> Problem description
Scan the listing below and copy each line holding the word "tracking".

> Task inputs

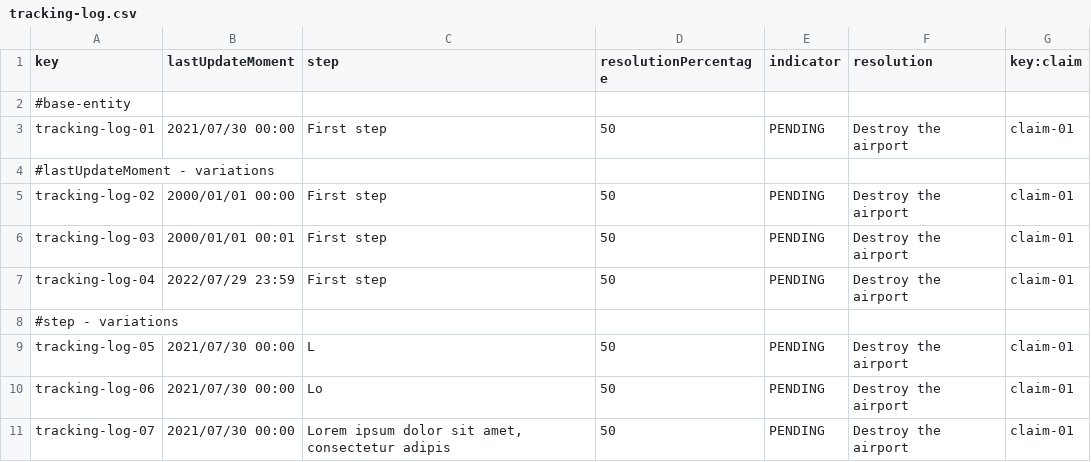
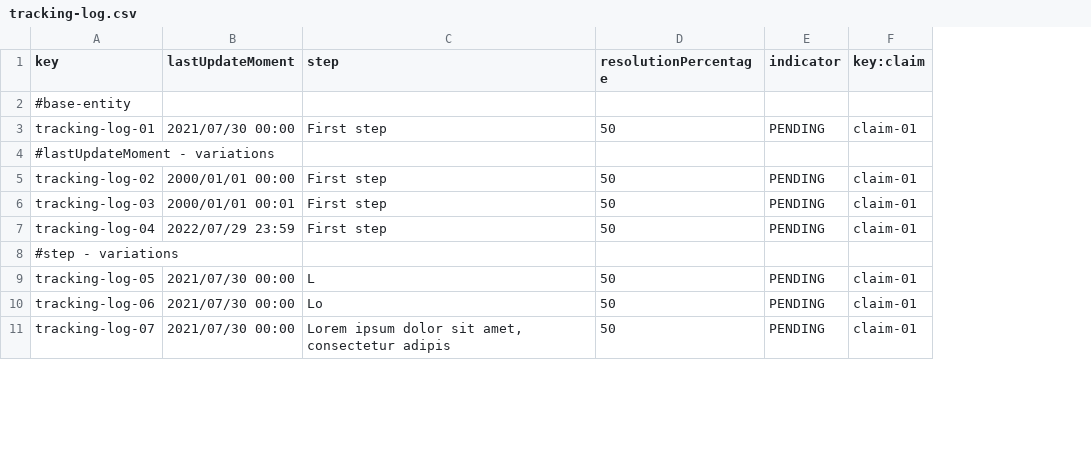
Before and after one commit to C1-058/Acme-ANS-D03, a CSV file: src/main/resources/WEB-INF/data/sample/tracking-log.csv, drawn as a sheet; only a part is shown; the diff names each change by its address in the sheet, - before the commit and + after, or states it on an @@ line.

```diff
--- a/src/main/resources/WEB-INF/data/sample/tracking-log.csv
+++ b/src/main/resources/WEB-INF/data/sample/tracking-log.csv
-column F (resolution), rows 3-11: Destroy the airport |  | Destroy the airport | Destroy the airport | Destroy the airport |  | Destroy the airport | Destroy the airport | Destroy the airport
```
Also changed, not shown: src/main/resources/WEB-INF/data/sample/assistanceAgent.csv, src/main/resources/WEB-INF/data/sample/claim.csv, 29 other files.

> Result
Before and after one commit to C1-058/Acme-ANS-D03, a CSV file: src/main/resources/WEB-INF/data/sample/tracking-log.csv, drawn as a sheet; only a part is shown; the diff names each change by its address in the sheet, - before the commit and + after, or states it on an @@ line.
--- a/src/main/resources/WEB-INF/data/sample/tracking-log.csv
+++ b/src/main/resources/WEB-INF/data/sample/tracking-log.csv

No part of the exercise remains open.